Jan Pluháček, Department of Ethology, Institute of Animal Science, Přátelství 815, 104 00 Praha – Uhříněves, Czech Republic.

Email: janpluhacek@seznam.cz

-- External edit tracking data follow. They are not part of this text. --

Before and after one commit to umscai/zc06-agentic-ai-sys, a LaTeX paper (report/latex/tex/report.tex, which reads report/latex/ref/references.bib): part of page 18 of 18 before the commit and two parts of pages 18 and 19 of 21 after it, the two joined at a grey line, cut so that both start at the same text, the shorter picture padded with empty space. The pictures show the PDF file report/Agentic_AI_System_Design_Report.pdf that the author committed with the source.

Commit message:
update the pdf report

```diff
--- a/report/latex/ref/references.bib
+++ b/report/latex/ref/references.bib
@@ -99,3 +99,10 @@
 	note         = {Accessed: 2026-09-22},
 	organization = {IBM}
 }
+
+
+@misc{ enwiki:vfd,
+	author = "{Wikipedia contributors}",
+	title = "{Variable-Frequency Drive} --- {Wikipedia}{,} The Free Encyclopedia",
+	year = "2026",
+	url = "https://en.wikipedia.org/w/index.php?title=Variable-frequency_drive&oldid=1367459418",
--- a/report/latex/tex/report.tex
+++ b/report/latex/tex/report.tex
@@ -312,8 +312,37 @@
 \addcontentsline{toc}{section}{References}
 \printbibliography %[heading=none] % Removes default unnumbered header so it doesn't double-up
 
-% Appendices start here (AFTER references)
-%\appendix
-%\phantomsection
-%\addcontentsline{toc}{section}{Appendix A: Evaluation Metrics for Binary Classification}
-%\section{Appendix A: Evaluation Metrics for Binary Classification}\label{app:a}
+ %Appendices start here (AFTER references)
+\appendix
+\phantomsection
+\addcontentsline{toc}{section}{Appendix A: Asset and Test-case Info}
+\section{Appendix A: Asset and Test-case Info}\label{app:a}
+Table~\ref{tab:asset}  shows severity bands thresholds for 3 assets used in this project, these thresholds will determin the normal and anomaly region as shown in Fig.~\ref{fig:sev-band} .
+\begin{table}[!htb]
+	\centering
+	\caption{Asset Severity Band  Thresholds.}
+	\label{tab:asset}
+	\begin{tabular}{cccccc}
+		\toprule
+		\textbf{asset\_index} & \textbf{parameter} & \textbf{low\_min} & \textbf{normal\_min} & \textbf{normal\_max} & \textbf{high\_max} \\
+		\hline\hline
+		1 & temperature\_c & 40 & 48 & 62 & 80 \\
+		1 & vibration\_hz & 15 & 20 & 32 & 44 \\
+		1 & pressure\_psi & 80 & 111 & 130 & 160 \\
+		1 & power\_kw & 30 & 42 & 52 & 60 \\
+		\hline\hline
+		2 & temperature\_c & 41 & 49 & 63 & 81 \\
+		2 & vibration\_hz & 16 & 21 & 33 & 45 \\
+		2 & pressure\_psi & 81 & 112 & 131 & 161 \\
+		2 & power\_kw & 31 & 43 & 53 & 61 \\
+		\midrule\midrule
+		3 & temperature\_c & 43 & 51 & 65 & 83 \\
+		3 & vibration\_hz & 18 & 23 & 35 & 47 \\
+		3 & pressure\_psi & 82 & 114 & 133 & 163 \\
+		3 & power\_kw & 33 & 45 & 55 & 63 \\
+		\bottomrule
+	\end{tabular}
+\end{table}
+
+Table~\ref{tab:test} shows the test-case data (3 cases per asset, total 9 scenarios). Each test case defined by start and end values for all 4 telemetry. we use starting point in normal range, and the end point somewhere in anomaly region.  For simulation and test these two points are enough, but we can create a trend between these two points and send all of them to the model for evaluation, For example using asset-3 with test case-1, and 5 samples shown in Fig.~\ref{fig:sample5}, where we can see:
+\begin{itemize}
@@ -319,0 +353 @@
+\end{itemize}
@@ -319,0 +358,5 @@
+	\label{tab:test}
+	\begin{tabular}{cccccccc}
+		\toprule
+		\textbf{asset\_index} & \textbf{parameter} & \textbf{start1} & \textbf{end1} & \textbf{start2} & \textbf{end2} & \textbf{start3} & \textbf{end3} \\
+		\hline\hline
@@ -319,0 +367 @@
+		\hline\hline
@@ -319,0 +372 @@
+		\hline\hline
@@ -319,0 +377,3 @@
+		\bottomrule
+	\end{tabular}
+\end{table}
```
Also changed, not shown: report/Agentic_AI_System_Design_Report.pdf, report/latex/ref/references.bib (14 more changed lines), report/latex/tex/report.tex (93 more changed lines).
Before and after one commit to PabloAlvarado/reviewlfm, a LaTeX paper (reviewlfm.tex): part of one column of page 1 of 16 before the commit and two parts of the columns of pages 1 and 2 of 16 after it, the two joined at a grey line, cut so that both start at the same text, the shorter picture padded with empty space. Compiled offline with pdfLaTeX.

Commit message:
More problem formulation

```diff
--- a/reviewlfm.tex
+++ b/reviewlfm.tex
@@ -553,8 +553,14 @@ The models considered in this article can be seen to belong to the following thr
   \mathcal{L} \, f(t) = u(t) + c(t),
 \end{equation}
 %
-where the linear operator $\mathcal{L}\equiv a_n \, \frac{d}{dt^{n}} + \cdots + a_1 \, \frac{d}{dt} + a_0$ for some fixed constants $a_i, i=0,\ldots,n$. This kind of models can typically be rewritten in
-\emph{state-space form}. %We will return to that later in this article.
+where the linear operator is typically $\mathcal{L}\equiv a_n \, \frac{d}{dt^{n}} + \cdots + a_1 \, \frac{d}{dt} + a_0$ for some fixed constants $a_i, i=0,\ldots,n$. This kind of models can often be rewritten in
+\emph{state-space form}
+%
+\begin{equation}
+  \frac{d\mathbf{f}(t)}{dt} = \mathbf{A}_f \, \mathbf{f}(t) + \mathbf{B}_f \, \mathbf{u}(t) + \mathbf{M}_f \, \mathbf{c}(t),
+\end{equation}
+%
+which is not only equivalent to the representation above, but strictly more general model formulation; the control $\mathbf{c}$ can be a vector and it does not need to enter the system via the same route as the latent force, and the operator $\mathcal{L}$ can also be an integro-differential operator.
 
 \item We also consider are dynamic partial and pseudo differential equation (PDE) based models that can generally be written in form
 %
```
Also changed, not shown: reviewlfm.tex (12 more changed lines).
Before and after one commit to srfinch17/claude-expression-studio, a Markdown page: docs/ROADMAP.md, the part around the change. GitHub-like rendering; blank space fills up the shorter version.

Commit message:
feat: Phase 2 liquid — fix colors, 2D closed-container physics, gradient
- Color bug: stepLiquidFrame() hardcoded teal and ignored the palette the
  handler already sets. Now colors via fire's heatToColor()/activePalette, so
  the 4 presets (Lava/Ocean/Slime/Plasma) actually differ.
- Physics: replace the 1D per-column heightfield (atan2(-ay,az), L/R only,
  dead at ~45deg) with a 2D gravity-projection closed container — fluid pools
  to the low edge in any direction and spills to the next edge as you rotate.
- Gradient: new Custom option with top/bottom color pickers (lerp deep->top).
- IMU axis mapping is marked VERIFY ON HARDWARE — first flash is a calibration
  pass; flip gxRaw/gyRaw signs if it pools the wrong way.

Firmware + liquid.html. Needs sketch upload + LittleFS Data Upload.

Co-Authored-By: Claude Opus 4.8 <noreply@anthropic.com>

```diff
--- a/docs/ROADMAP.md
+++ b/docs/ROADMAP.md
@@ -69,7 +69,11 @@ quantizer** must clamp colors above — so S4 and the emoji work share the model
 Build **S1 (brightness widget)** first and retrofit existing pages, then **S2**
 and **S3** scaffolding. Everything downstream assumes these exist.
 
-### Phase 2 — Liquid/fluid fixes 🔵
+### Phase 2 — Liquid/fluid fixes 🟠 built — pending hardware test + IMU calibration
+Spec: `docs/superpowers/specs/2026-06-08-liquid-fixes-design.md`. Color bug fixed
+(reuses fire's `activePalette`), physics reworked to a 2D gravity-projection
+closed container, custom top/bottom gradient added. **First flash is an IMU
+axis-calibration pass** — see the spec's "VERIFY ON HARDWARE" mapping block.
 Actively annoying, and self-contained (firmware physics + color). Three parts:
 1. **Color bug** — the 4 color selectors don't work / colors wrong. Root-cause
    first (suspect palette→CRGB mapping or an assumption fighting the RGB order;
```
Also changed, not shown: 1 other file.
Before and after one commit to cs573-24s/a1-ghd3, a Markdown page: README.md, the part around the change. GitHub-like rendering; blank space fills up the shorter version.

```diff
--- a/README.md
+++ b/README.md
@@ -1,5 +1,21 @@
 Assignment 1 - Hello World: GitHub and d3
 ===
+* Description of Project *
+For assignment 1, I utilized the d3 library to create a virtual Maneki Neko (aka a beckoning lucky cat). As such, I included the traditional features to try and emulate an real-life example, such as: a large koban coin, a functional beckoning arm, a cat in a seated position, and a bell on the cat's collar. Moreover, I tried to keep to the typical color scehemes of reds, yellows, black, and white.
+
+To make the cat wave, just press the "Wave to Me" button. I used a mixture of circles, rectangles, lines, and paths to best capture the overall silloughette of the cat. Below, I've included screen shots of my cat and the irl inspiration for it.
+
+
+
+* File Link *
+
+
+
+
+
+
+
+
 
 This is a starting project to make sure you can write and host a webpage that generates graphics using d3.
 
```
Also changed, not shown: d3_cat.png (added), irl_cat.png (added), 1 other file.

Although nursing non-filial offspring (allonursing) represents costly behaviour to the female, it occurs in a variety of taxa, including ungulates. The only three currently existing species of zebra differ in their ecology and social system. In the wild, mountain zebra Equus zebra and Grevy's zebra Equus grevyi live in arid environments, while plains zebra Equus quagga inhabit savannahs. Mountain and plains zebra mares form long-term stable herds associated with a social hierarchy, whereas Grevy's zebra mares form loose associations of short duration. In this study, we investigated the occurrence of allosuckling in three zebra species at the Dvůr Králové Zoo, Czech Republic, during 1626 h of observation. We recorded no successful allosuckling bouts and only 1 and 22 attempts to allosuckle by foals of mountain and plains zebra, respectively, whereas we observed 117 attempts and 13 successful allosuckling bouts by Grevy's zebra foals. Moreover, more than half of all observed Grevy's zebra foals succeeded in allosuckling at least once. When rejecting an allosuckling attempt, Grevy's zebra mares were less aggressive than mountain and plains zebra mares. When a Grevy's zebra mare allowed occasional allosuckling by a non-filial foal, the probability of long-term allosuckling was smaller than that in mountain and plains zebra. We also present the first evidence of adoption in Grevy's zebra. We suggest that higher tolerance towards non-filial offspring, including the occurrence of allosuckling in Grevy's zebra, was affected by the different social systems of zebra species.